[Raw data — start]
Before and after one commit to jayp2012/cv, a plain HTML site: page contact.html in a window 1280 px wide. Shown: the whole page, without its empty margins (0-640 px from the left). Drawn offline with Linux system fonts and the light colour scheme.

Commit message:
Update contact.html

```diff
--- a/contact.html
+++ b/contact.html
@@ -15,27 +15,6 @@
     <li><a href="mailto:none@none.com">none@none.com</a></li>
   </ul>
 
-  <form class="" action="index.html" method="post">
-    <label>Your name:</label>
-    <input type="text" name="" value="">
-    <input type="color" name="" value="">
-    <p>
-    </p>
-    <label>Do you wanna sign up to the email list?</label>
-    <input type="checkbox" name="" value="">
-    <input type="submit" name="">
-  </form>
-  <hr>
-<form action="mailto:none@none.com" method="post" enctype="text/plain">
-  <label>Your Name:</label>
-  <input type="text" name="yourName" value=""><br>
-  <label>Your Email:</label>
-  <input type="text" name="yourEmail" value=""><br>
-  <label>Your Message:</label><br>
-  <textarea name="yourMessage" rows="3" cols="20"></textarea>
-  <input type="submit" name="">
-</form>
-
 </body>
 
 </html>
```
[Raw data — finish]
[Raw data — start]
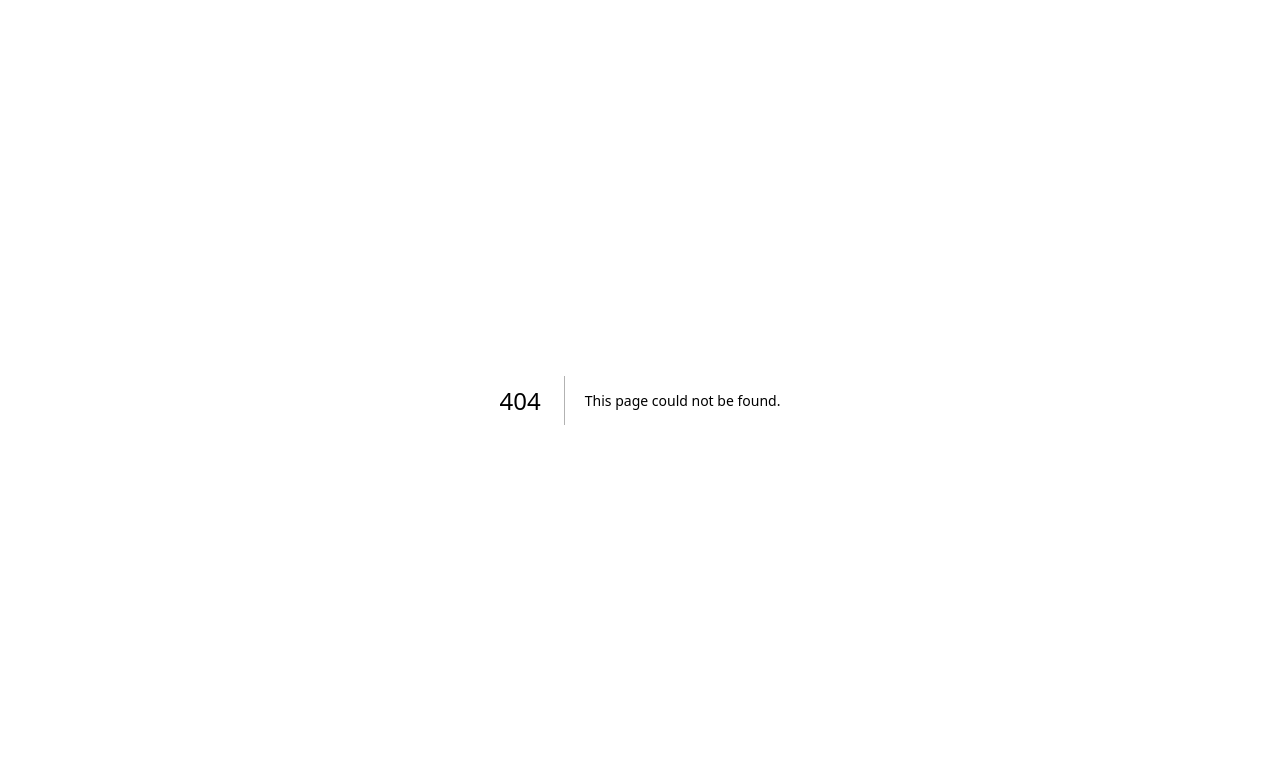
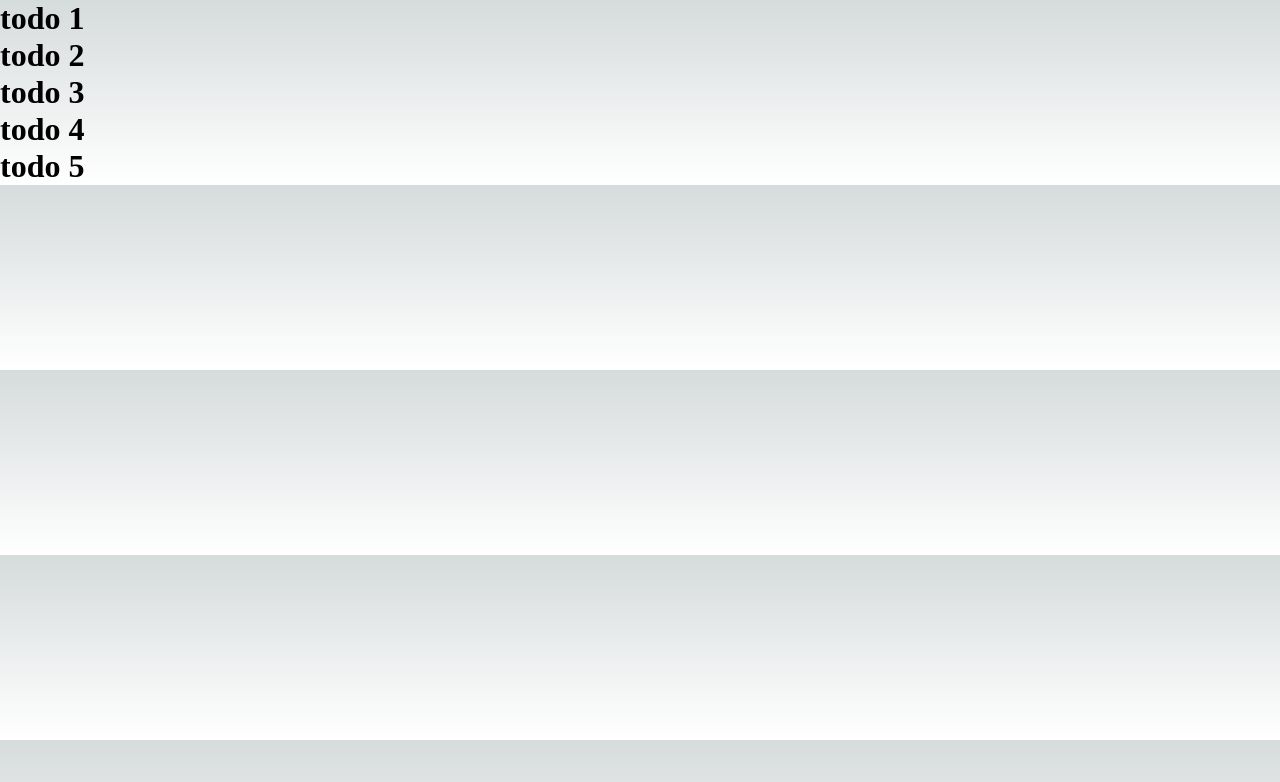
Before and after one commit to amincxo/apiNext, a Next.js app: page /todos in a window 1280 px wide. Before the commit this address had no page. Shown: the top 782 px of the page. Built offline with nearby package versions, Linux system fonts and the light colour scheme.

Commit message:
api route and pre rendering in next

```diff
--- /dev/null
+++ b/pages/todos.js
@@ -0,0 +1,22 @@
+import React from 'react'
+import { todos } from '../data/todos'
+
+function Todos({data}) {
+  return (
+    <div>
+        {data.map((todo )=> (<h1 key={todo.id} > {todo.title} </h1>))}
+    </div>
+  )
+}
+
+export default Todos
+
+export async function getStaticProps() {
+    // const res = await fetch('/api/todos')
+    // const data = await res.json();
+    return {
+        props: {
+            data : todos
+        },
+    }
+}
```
[Raw data — finish]
| What you should do |
Please return every line of the records that contains the word "from".

| Answer to the problem |
Before and after one commit to jayp2012/cv, a plain HTML site: page contact.html in a window 1280 px wide. Shown: the whole page, without its empty margins (0-640 px from the left). Drawn offline with Linux system fonts and the light colour scheme.
+import React from 'react'
+import { todos } from '../data/todos'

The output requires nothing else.